Having a wee job to do in Forfar this afternoon, rather than head straight home afterwards, I took the notion to keep going and head out to the coast at Arbroath. I always enjoy nosing around harbours. Packed full of colourful fishing and pleasure craft, Arbroath Harbour is never disappointing.

It was the Abbot of Aberbrothock who had the original harbour built back in 1394. Aberbrothock was the old name for Arbroath; meaning ‘the mouth of the Brothock’.

Smoked On Site

The Brothock Burn still flows down past the harbour. From above its opposite bank wafts the aroma of herrings being smoked in a local smoke house. Arbroath is the only place in the world allowed to call their smoked herrings genuine Arbroath Smokies.

I certainly wouldn’t be going home without one for my tea and a couple for the freezer. There’s nothing like them, served hot with a dod o’ butter.

Arbroath Smokies

Dangerous Waters

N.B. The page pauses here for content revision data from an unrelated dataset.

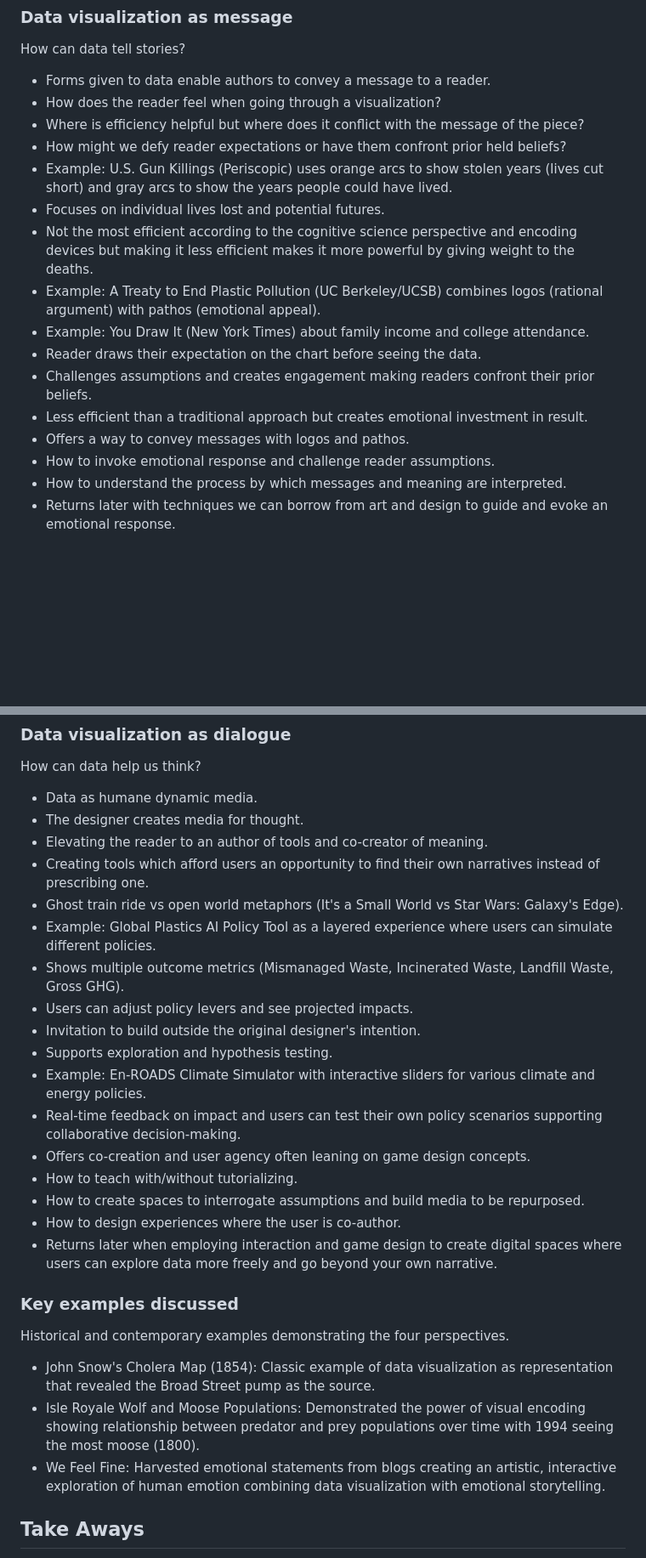
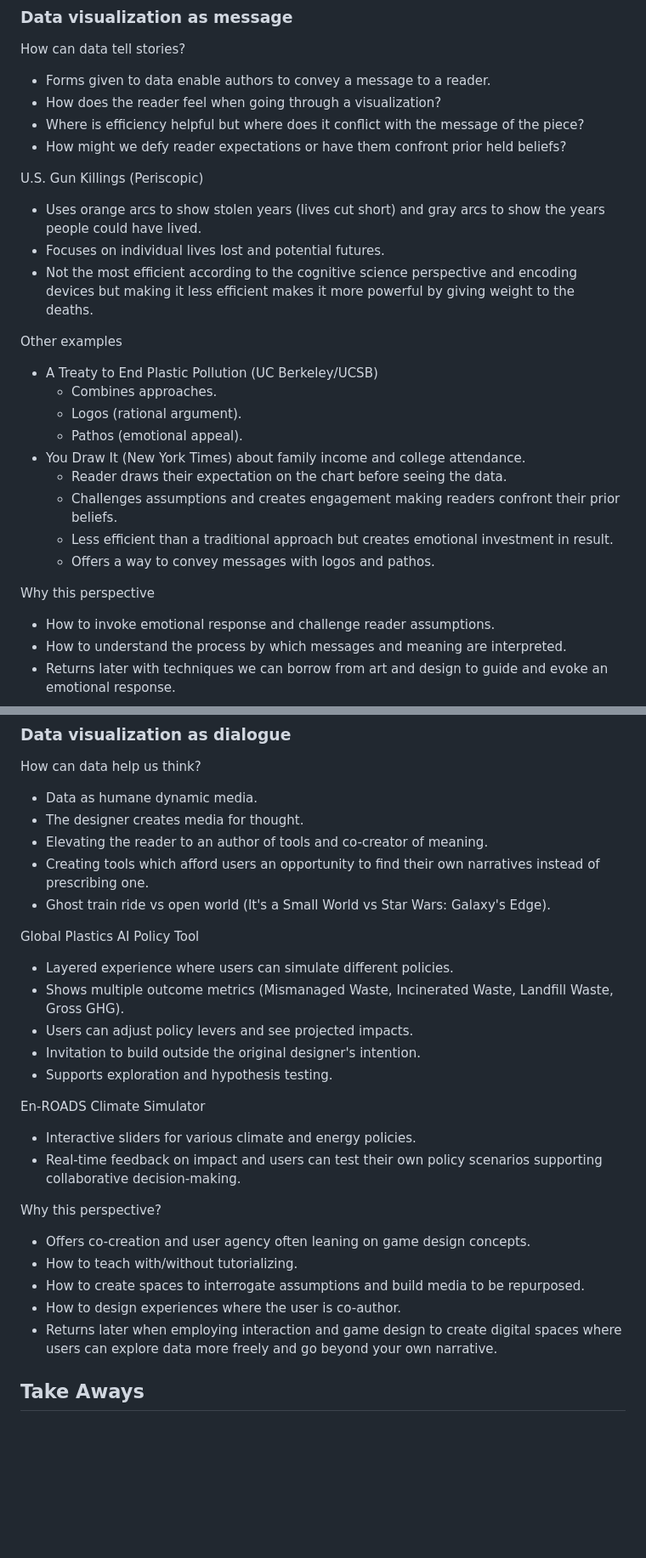
Before and after one commit to sampottinger/interactive-data-science-course, a Markdown page: mooc_src/md/lesson01.md, 2 parts joined by grey strips. Shown at 85% size. Rendered like a GitHub page; blank space fills up the shorter version.

```diff
--- a/mooc_src/md/lesson01.md
+++ b/mooc_src/md/lesson01.md
@@ -77,15 +91,27 @@ How can data tell stories?
   - How does the reader feel when going through a visualization?
   - Where is efficiency helpful but where does it conflict with the message of the piece?
   - How might we defy reader expectations or have them confront prior held beliefs?
-  - Example: U.S. Gun Killings (Periscopic) uses orange arcs to show stolen years (lives cut short) and gray arcs to show the years people could have lived.
+
+U.S. Gun Killings (Periscopic)
+
+  - Uses orange arcs to show stolen years (lives cut short) and gray arcs to show the years people could have lived.
   - Focuses on individual lives lost and potential futures.
   - Not the most efficient according to the cognitive science perspective and encoding devices but making it less efficient makes it more powerful by giving weight to the deaths.
-  - Example: A Treaty to End Plastic Pollution (UC Berkeley/UCSB) combines logos (rational argument) with pathos (emotional appeal).
-  - Example: You Draw It (New York Times) about family income and college attendance.
-  - Reader draws their expectation on the chart before seeing the data.
-  - Challenges assumptions and creates engagement making readers confront their prior beliefs.
-  - Less efficient than a traditional approach but creates emotional investment in result.
-  - Offers a way to convey messages with logos and pathos.
+
+Other examples
+
+  - A Treaty to End Plastic Pollution (UC Berkeley/UCSB)
+    - Combines approaches.
+    - Logos (rational argument).
+    - Pathos (emotional appeal).
+  - You Draw It (New York Times) about family income and college attendance.
+    - Reader draws their expectation on the chart before seeing the data.
+    - Challenges assumptions and creates engagement making readers confront their prior beliefs.
+    - Less efficient than a traditional approach but creates emotional investment in result.
+    - Offers a way to convey messages with logos and pathos.
+
+Why this perspective
+
   - How to invoke emotional response and challenge reader assumptions.
   - How to understand the process by which messages and meaning are interpreted.
   - Returns later with techniques we can borrow from art and design to guide and evoke an emotional response.
@@ -97,26 +123,28 @@ How can data help us think?
   - The designer creates media for thought.
   - Elevating the reader to an author of tools and co-creator of meaning.
   - Creating tools which afford users an opportunity to find their own narratives instead of prescribing one.
-  - Ghost train ride vs open world metaphors (It's a Small World vs Star Wars: Galaxy's Edge).
-  - Example: Global Plastics AI Policy Tool as a layered experience where users can simulate different policies.
+  - Ghost train ride vs open world (It's a Small World vs Star Wars: Galaxy's Edge).
+
+Global Plastics AI Policy Tool
+
+  - Layered experience where users can simulate different policies.
   - Shows multiple outcome metrics (Mismanaged Waste, Incinerated Waste, Landfill Waste, Gross GHG).
   - Users can adjust policy levers and see projected impacts.
   - Invitation to build outside the original designer's intention.
   - Supports exploration and hypothesis testing.
-  - Example: En-ROADS Climate Simulator with interactive sliders for various climate and energy policies.
+
+En-ROADS Climate Simulator
+
+  - Interactive sliders for various climate and energy policies.
   - Real-time feedback on impact and users can test their own policy scenarios supporting collaborative decision-making.
+
+Why this perspective?
+
   - Offers co-creation and user agency often leaning on game design concepts.
   - How to teach with/without tutorializing.
   - How to create spaces to interrogate assumptions and build media to be repurposed.
   - How to design experiences where the user is co-author.
   - Returns later when employing interaction and game design to create digital spaces where users can explore data more freely and go beyond your own narrative.
-
-### Key examples discussed
-Historical and contemporary examples demonstrating the four perspectives.
-
-  - John Snow's Cholera Map (1854): Classic example of data visualization as representation that revealed the Broad Street pump as the source.
-  - Isle Royale Wolf and Moose Populations: Demonstrated the power of visual encoding showing relationship between predator and prey populations over time with 1994 seeing the most moose (1800).
-  - We Feel Fine: Harvested emotional statements from blogs creating an artistic, interactive exploration of human emotion combining data visualization with emotional storytelling.
 
 ## Take Aways
 Data visualization encompasses multiple perspectives that serve different purposes and audiences.
```
Also changed, not shown: other parts of mooc_src/md/lesson01.md (+21 -7 lines), mooc_src/md/lesson00.md (+1 -1 lines).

Around eleven miles off shore is the dangerous tidal reef of Inchcape Rock. It’s also known as the ‘Bell Rock’. To warn vessels of its presence, the Abbot of Aberbrothock placed upon it a warning bell to be rung by the action of the waves.  The pirate Sir Ralph the Rover decided to cut the bell down though. But he got his just deserves after he and his own ship and crew perished when they floundered upon that very reef.

In 1806, Robert Stevenson was given the go ahead to build a lighthouse on the reef.  More than 200 years on and the Bell Rock Lighthouse, one of the Engineering Wonders of the World, still stands defiant against the waves.

Bell Rock Lighthouse on the water on a blue sky sunny day

Bell Rock Lighthouse.

Long before the invention of the telephone, communication between the lighthouse keeper and the shore base was done by raising and lowering of a large copper ball on a staff.  It’s amazing how much information that simple system could relay.  For example, when the keeper’s wife gave birth; if the ball at Arbroath was raised with a pair of trousers the keeper knew it was a boy; if raised with a dress, it was a girl.

Read a blog from our Tracey about a walk she took on the nearby cliffs!

Alex Corlett

Alex is the "Friend's" Features Editor, working with the talented Features Team to bring you everything from cryptic crosswords to financial advice, knitting patterns to international travel and inspirational real life stories. Always on the hunt for a new feature idea, Alex also enjoys cycling and loves a good tea room.